Input for this task -
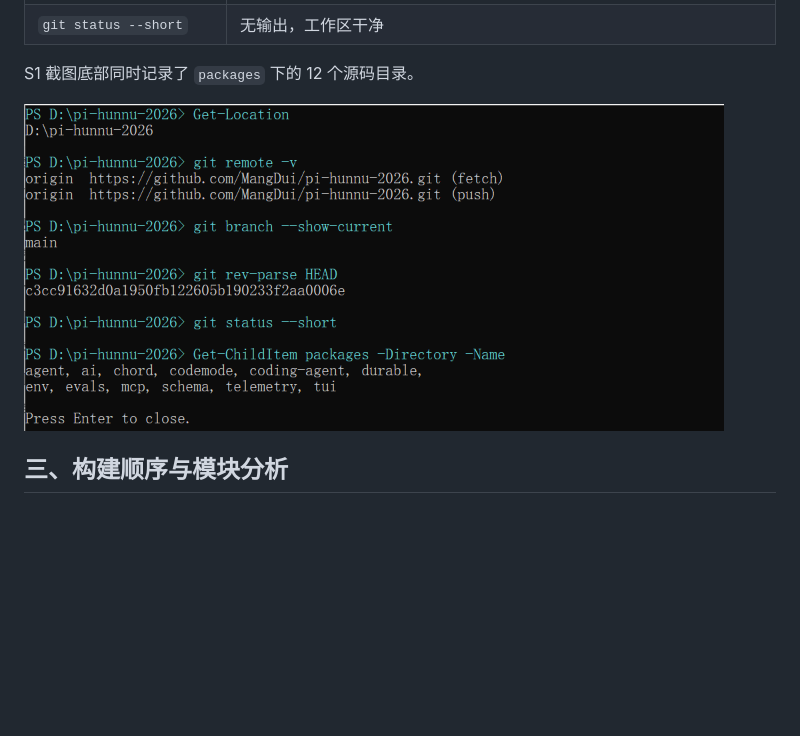
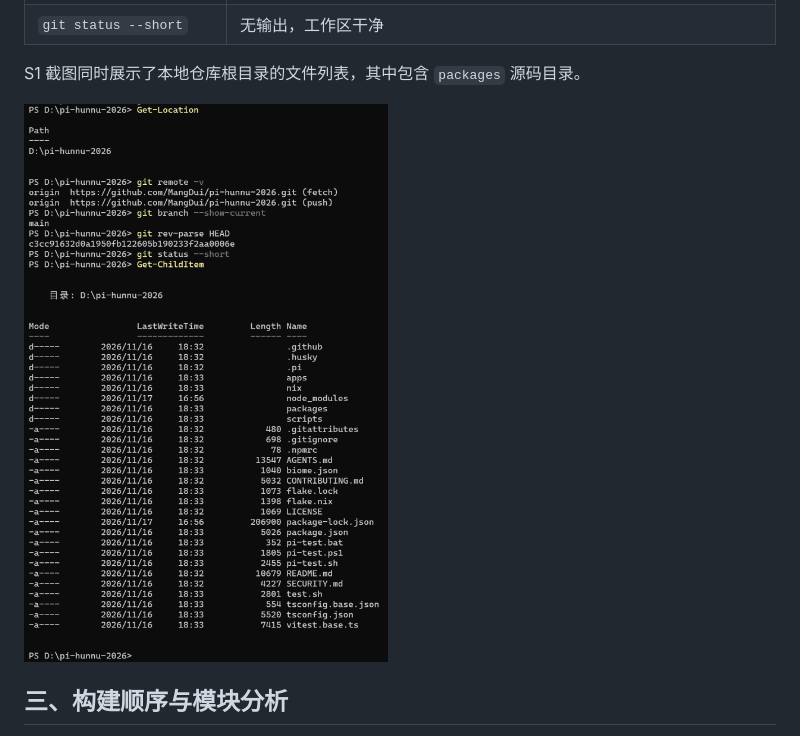
Before and after one commit to LSX-item/pi-practice-02, a Markdown page: README.md, the part around the change. Rendered like a GitHub page; pictures changed too: pi-agent-practice-02/s1-clone-info.png; blank space fills up the shorter version.

Commit message:
Update S1 repository verification screenshot

```diff
--- a/README.md
+++ b/README.md
@@ -37,7 +37,7 @@ Set-Location 'D:\pi-hunnu-2026'
 | `git rev-parse origin/main` | 与本地 `HEAD` 相同 |
 | `git status --short` | 无输出，工作区干净 |
 
-S1 截图底部同时记录了 `packages` 下的 12 个源码目录。
+S1 截图同时展示了本地仓库根目录的文件列表，其中包含 `packages` 源码目录。
 
 ![S1 本地仓库核验及源码目录](pi-agent-practice-02/s1-clone-info.png)
 
```
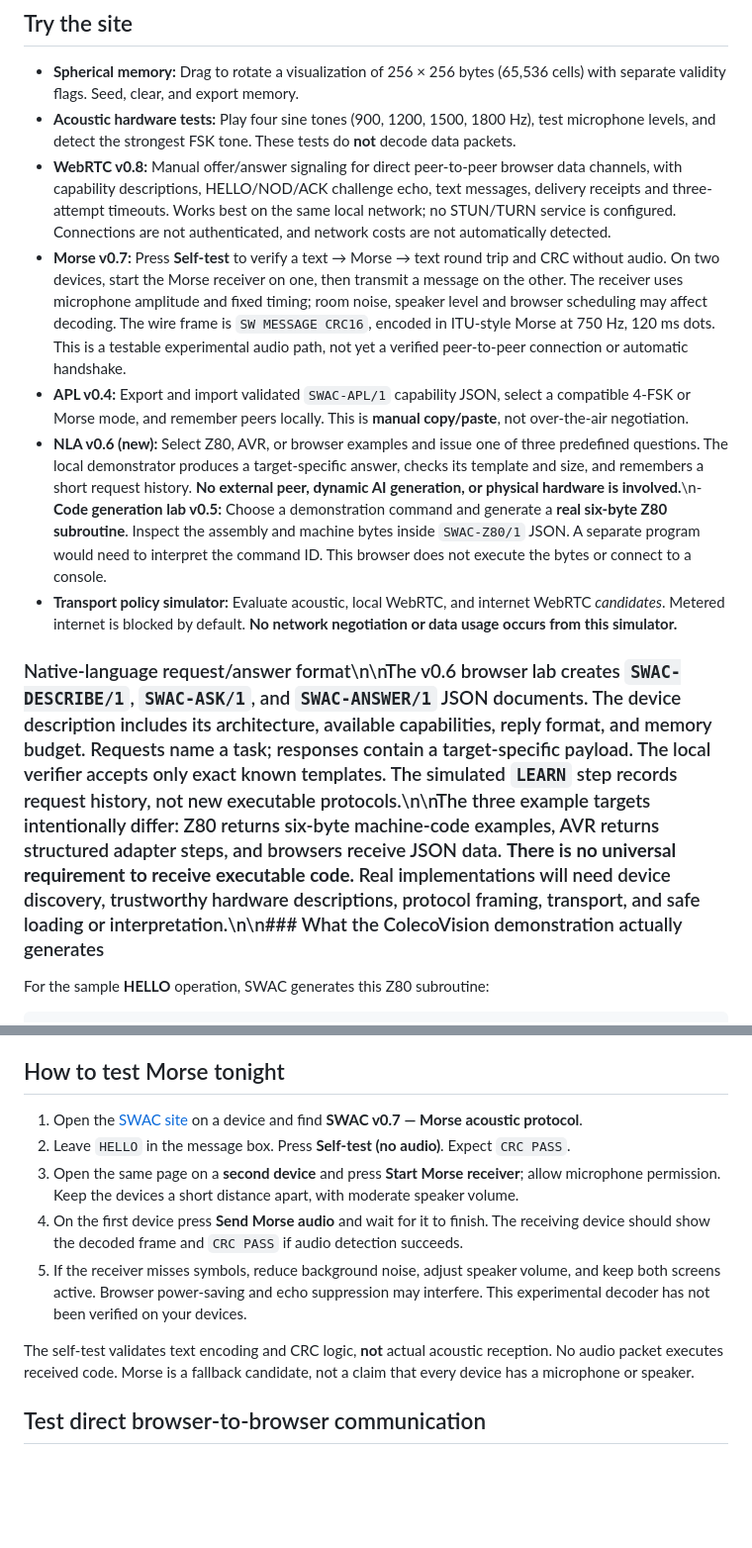
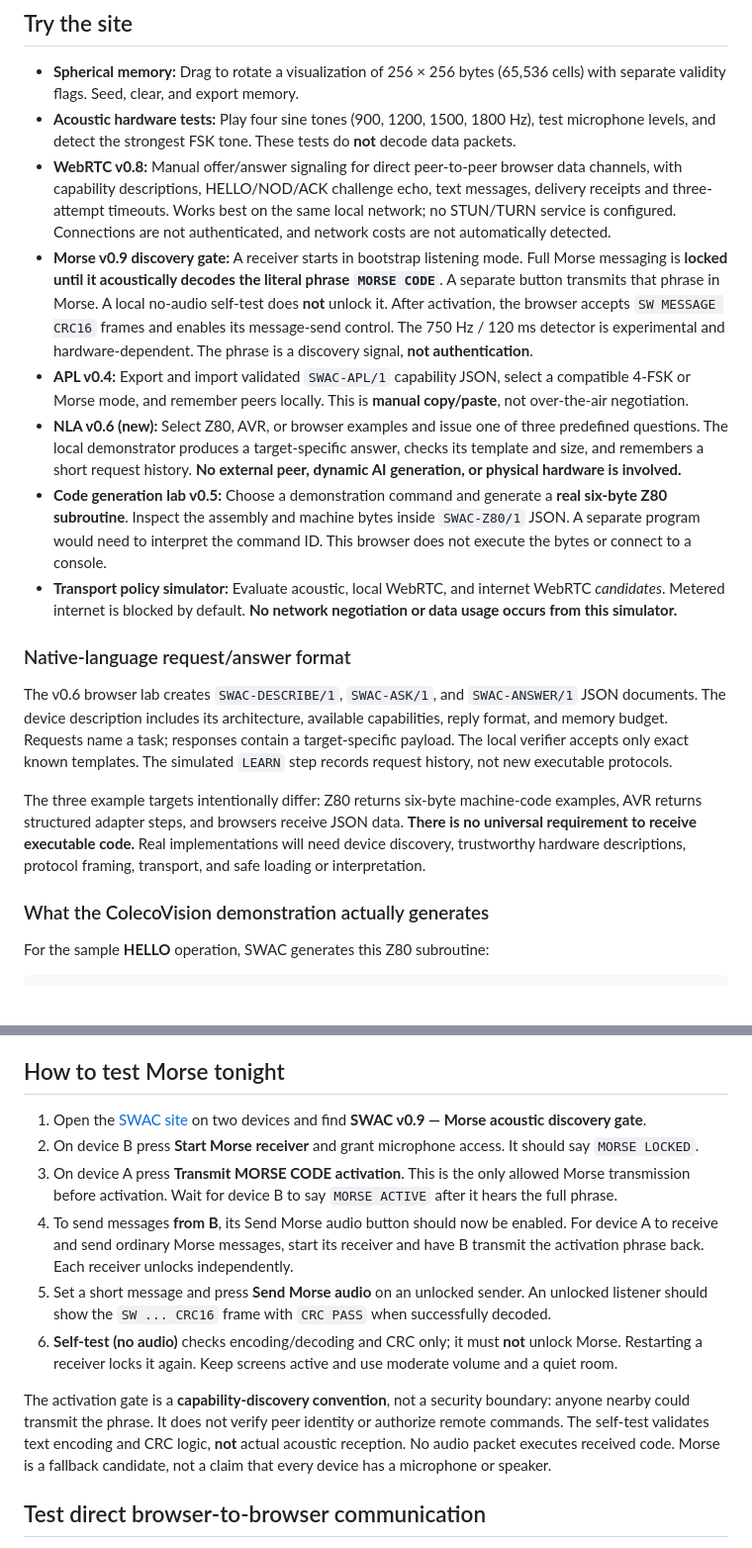
Before and after one commit to MiLO83/SWAC, a Markdown page: README.md, 2 parts joined by grey strips. Shown at 99% size. Drawn GitHub-style; blank space fills up the shorter version.

Commit message:
Document receive-to-enable Morse gate and integrate remaining milestones

```diff
--- a/README.md
+++ b/README.md
@@ -24,12 +24,19 @@ The third layer is the experiment: **the responder speaks the requester's native
 - **Spherical memory:** Drag to rotate a visualization of 256 × 256 bytes (65,536 cells) with separate validity flags. Seed, clear, and export memory.
 - **Acoustic hardware tests:** Play four sine tones (900, 1200, 1500, 1800 Hz), test microphone levels, and detect the strongest FSK tone. These tests do **not** decode data packets.
 - **WebRTC v0.8:** Manual offer/answer signaling for direct peer-to-peer browser data channels, with capability descriptions, HELLO/NOD/ACK challenge echo, text messages, delivery receipts and three-attempt timeouts. Works best on the same local network; no STUN/TURN service is configured. Connections are not authenticated, and network costs are not automatically detected.
-- **Morse v0.7:** Press **Self-test** to verify a text → Morse → text round trip and CRC without audio. On two devices, start the Morse receiver on one, then transmit a message on the other. The receiver uses microphone amplitude and fixed timing; room noise, speaker level and browser scheduling may affect decoding. The wire frame is `SW MESSAGE CRC16`, encoded in ITU-style Morse at 750 Hz, 120 ms dots. This is a testable experimental audio path, not yet a verified peer-to-peer connection or automatic handshake.
+- **Morse v0.9 discovery gate:** A receiver starts in bootstrap listening mode. Full Morse messaging is **locked until it acoustically decodes the literal phrase `MORSE CODE`**. A separate button transmits that phrase in Morse. A local no-audio self-test does **not** unlock it. After activation, the browser accepts `SW MESSAGE CRC16` frames and enables its message-send control. The 750 Hz / 120 ms detector is experimental and hardware-dependent. The phrase is a discovery signal, **not authentication**.
 - **APL v0.4:** Export and import validated `SWAC-APL/1` capability JSON, select a compatible 4-FSK or Morse mode, and remember peers locally. This is **manual copy/paste**, not over-the-air negotiation.
-- **NLA v0.6 (new):** Select Z80, AVR, or browser examples and issue one of three predefined questions. The local demonstrator produces a target-specific answer, checks its template and size, and remembers a short request history. **No external peer, dynamic AI generation, or physical hardware is involved.**\n- **Code generation lab v0.5:** Choose a demonstration command and generate a **real six-byte Z80 subroutine**. Inspect the assembly and machine bytes inside `SWAC-Z80/1` JSON. A separate program would need to interpret the command ID. This browser does not execute the bytes or connect to a console.
+- **NLA v0.6 (new):** Select Z80, AVR, or browser examples and issue one of three predefined questions. The local demonstrator produces a target-specific answer, checks its template and size, and remembers a short request history. **No external peer, dynamic AI generation, or physical hardware is involved.**
+- **Code generation lab v0.5:** Choose a demonstration command and generate a **real six-byte Z80 subroutine**. Inspect the assembly and machine bytes inside `SWAC-Z80/1` JSON. A separate program would need to interpret the command ID. This browser does not execute the bytes or connect to a console.
 - **Transport policy simulator:** Evaluate acoustic, local WebRTC, and internet WebRTC *candidates*. Metered internet is blocked by default. **No network negotiation or data usage occurs from this simulator.**
 
-### Native-language request/answer format\n\nThe v0.6 browser lab creates `SWAC-DESCRIBE/1`, `SWAC-ASK/1`, and `SWAC-ANSWER/1` JSON documents. The device description includes its architecture, available capabilities, reply format, and memory budget. Requests name a task; responses contain a target-specific payload. The local verifier accepts only exact known templates. The simulated `LEARN` step records request history, not new executable protocols.\n\nThe three example targets intentionally differ: Z80 returns six-byte machine-code examples, AVR returns structured adapter steps, and browsers receive JSON data. **There is no universal requirement to receive executable code.** Real implementations will need device discovery, trustworthy hardware descriptions, protocol framing, transport, and safe loading or interpretation.\n\n### What the ColecoVision demonstration actually generates
+### Native-language request/answer format
+
+The v0.6 browser lab creates `SWAC-DESCRIBE/1`, `SWAC-ASK/1`, and `SWAC-ANSWER/1` JSON documents. The device description includes its architecture, available capabilities, reply format, and memory budget. Requests name a task; responses contain a target-specific payload. The local verifier accepts only exact known templates. The simulated `LEARN` step records request history, not new executable protocols.
+
+The three example targets intentionally differ: Z80 returns six-byte machine-code examples, AVR returns structured adapter steps, and browsers receive JSON data. **There is no universal requirement to receive executable code.** Real implementations will need device discovery, trustworthy hardware descriptions, protocol framing, transport, and safe loading or interpretation.
+
+### What the ColecoVision demonstration actually generates
 
 For the sample **HELLO** operation, SWAC generates this Z80 subroutine:
 
@@ -51,13 +58,14 @@ The ColecoVision does **not** need speech recognition. The teacher might use voi
 
 ## How to test Morse tonight
 
-1. Open the [SWAC site](https://swac.robohouse.workers.dev/) on a device and find **SWAC v0.7 — Morse acoustic protocol**.
-2. Leave `HELLO` in the message box. Press **Self-test (no audio)**. Expect `CRC PASS`.
-3. Open the same page on a **second device** and press **Start Morse receiver**; allow microphone permission. Keep the devices a short distance apart, with moderate speaker volume.
-4. On the first device press **Send Morse audio** and wait for it to finish. The receiving device should show the decoded frame and `CRC PASS` if audio detection succeeds.
-5. If the receiver misses symbols, reduce background noise, adjust speaker volume, and keep both screens active. Browser power-saving and echo suppression may interfere. This experimental decoder has not been verified on your devices.
+1. Open the [SWAC site](https://swac.robohouse.workers.dev/) on two devices and find **SWAC v0.9 — Morse acoustic discovery gate**.
+2. On device B press **Start Morse receiver** and grant microphone access. It should say `MORSE LOCKED`.
+3. On device A press **Transmit MORSE CODE activation**. This is the only allowed Morse transmission before activation. Wait for device B to say `MORSE ACTIVE` after it hears the full phrase.
+4. To send messages **from B**, its Send Morse audio button should now be enabled. For device A to receive and send ordinary Morse messages, start its receiver and have B transmit the activation phrase back. Each receiver unlocks independently.
+5. Set a short message and press **Send Morse audio** on an unlocked sender. An unlocked listener should show the `SW ... CRC16` frame with `CRC PASS` when successfully decoded.
+6. **Self-test (no audio)** checks encoding/decoding and CRC only; it must **not** unlock Morse. Restarting a receiver locks it again. Keep screens active and use moderate volume and a quiet room.
 
-The self-test validates text encoding and CRC logic, **not** actual acoustic reception. No audio packet executes received code. Morse is a fallback candidate, not a claim that every device has a microphone or speaker.
+The activation gate is a **capability-discovery convention**, not a security boundary: anyone nearby could transmit the phrase. It does not verify peer identity or authorize remote commands. The self-test validates text encoding and CRC logic, **not** actual acoustic reception. No audio packet executes received code. Morse is a fallback candidate, not a claim that every device has a microphone or speaker.
 
 ## Test direct browser-to-browser communication
 
```
Also changed, not shown: other parts of README.md (+12 -5 lines).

Exercise instructions - Search the listing for the word "parts" and return each line that holds it.

Exercise answer -
Before and after one commit to MiLO83/SWAC, a Markdown page: README.md, 2 parts joined by grey strips. Shown at 99% size. Drawn GitHub-style; blank space fills up the shorter version.
Also changed, not shown: other parts of README.md (+12 -5 lines).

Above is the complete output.